▶ [What you are asked to do]: All lines of the entries with "Custom" in them must be listed.

▶ [Excerpted records]:
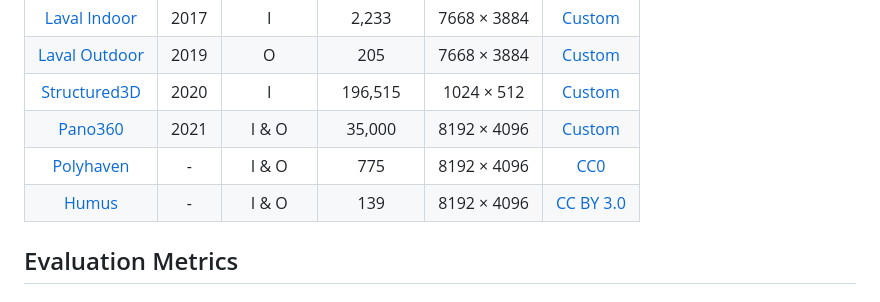
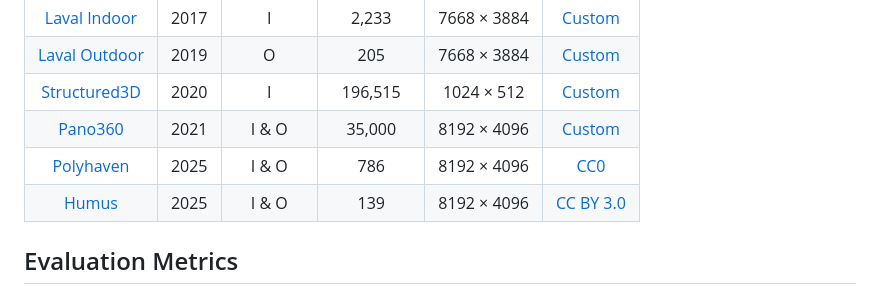
Before and after one commit to littlewhitesea/Text-Driven-Pano-Gen, a Markdown page: README.md, the part around the change. Rendered like a GitHub page.

```diff
--- a/README.md
+++ b/README.md
@@ -96,8 +96,8 @@ Summary of popular datasets used in text-driven 360-degree panorama generation.
 | [Laval Outdoor](http://hdrdb.com/outdoor/) | 2019         | O                | 205          | 7668  × 3884   |  [Custom](https://www.dropbox.com/scl/fi/17pka14s69c8c02gnpqg4/Laval-Outdoor-HDR-Database-EULA.pdf?rlkey=ptb0j0l46aj08laion6y551e3&e=1&dl=0)    |
 | [Structured3D](https://structured3d-dataset.org/)  | 2020         | I                | 196,515      | 1024  × 512    |  [Custom](https://drive.google.com/file/d/13ZwWpU_557ZQccwOUJ8H5lvXD7MeZFMa/view)                                                  |
 | [Pano360](https://spec.is.tue.mpg.de/)       | 2021         | I & O            | 35,000       | 8192  × 4096   |  [Custom](https://spec.is.tue.mpg.de/license.html)                                                |
-| [Polyhaven](https://polyhaven.com/hdris)     | -            | I & O            | 775          | 8192  × 4096   | [CC0](https://polyhaven.com/license)             |
-| [Humus](https://www.humus.name/index.php?page=Textures)         | -            | I & O            | 139          | 8192  × 4096   | [CC BY 3.0](https://www.humus.name/index.php?page=Textures)                                                |
+| [Polyhaven](https://polyhaven.com/hdris)     | 2025            | I & O            | 786          | 8192  × 4096   | [CC0](https://polyhaven.com/license)             |
+| [Humus](https://www.humus.name/index.php?page=Textures)         | 2025            | I & O            | 139          | 8192  × 4096   | [CC BY 3.0](https://www.humus.name/index.php?page=Textures)                                                |
 
 ## Evaluation Metrics
 
```
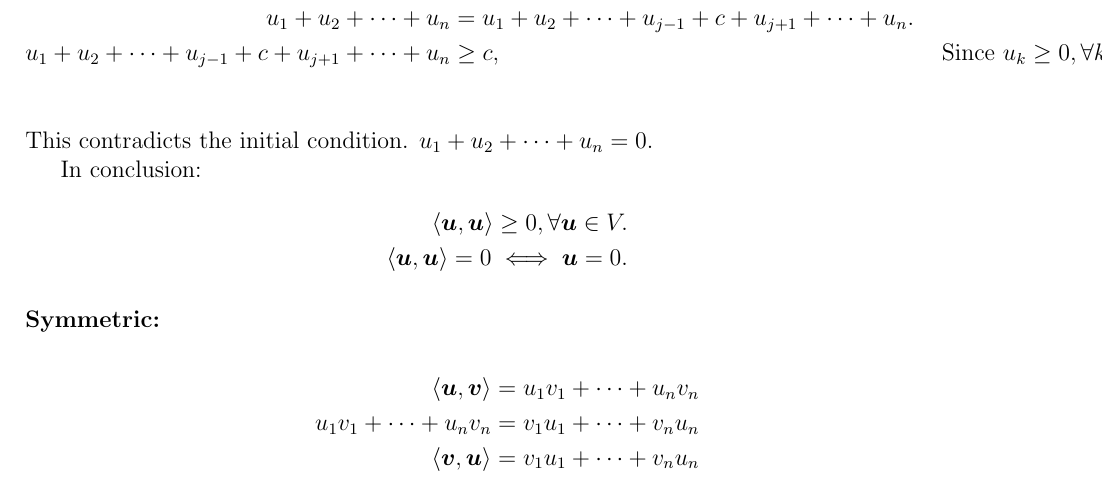
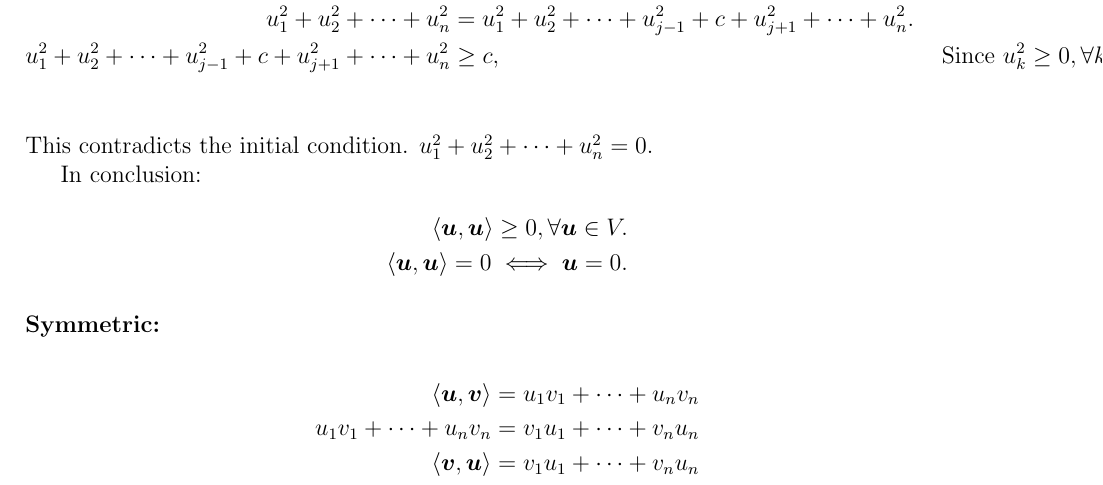
Before and after one commit to ShawRong/5004-hw, a LaTeX problem sheet (hw2/hw2.tex): part of page 3 of 7, cut at the place of the change. Compiled offline with pdfLaTeX.

Commit message:
modify q2

```diff
--- a/hw2/hw2.tex
+++ b/hw2/hw2.tex
@@ -123 +123,2 @@ Assume for the sake of contradiction that there exists at least one \(u_j > 0\)
 
+Since \(u_j^2 > 0\), we can express it as:
@@ -125,9 +125,9 @@ Since \(u_j > 0\), we can express it as:
 \begin{align*}
-    u_j &= c &\text{ where } c > 0.  \\
-    u_1 + u_2 + \cdots + u_n &= u_1 + u_2 + \cdots + u_{j - 1} + c + u_{j + 1} +\cdots +  u_n. \\
-    u_1 + u_2 + \cdots + u_{j-1} + c + u_{j+1} + \cdots + u_n &\geq c, &\text{ Since } u_k \geq 0, \forall k \\
+    u_j^2 &= c &\text{ where } c > 0.  \\
+    u_1^2 + u_2^2 + \cdots + u_n^2 &= u_1^2 + u_2^2 + \cdots + u_{j - 1}^2 + c + u_{j + 1}^2 +\cdots +  u_n^2. \\
+    u_1^2 + u_2^2 + \cdots + u_{j-1}^2 + c + u_{j+1}^2 + \cdots + u_n^2 &\geq c, &\text{ Since } u_k^2 \geq 0, \forall k \\
 \end{align*}
-This contradicts the initial condition. \(u_1 + u_2 + \cdots + u_n = 0\).
+This contradicts the initial condition. \(u_1^2 + u_2^2 + \cdots + u_n^2 = 0\).
 
 In conclusion:
 \begin{align*}
```
Also changed, not shown: hw2/hw2.pdf, hw2/hw2.tex (3 more changed lines), 3 other files.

▶ [Written solution]:
 | [Laval Outdoor](http://hdrdb.com/outdoor/) | 2019         | O                | 205          | 7668  × 3884   |  [Custom](https://www.dropbox.com/scl/fi/17pka14s69c8c02gnpqg4/Laval-Outdoor-HDR-Database-EULA.pdf?rlkey=ptb0j0l46aj08laion6y551e3&e=1&dl=0)    |
 | [Structured3D](https://structured3d-dataset.org/)  | 2020         | I                | 196,515      | 1024  × 512    |  [Custom](https://drive.google.com/file/d/13ZwWpU_557ZQccwOUJ8H5lvXD7MeZFMa/view)                                                  |
 | [Pano360](https://spec.is.tue.mpg.de/)       | 2021         | I & O            | 35,000       | 8192  × 4096   |  [Custom](https://spec.is.tue.mpg.de/license.html)                                                |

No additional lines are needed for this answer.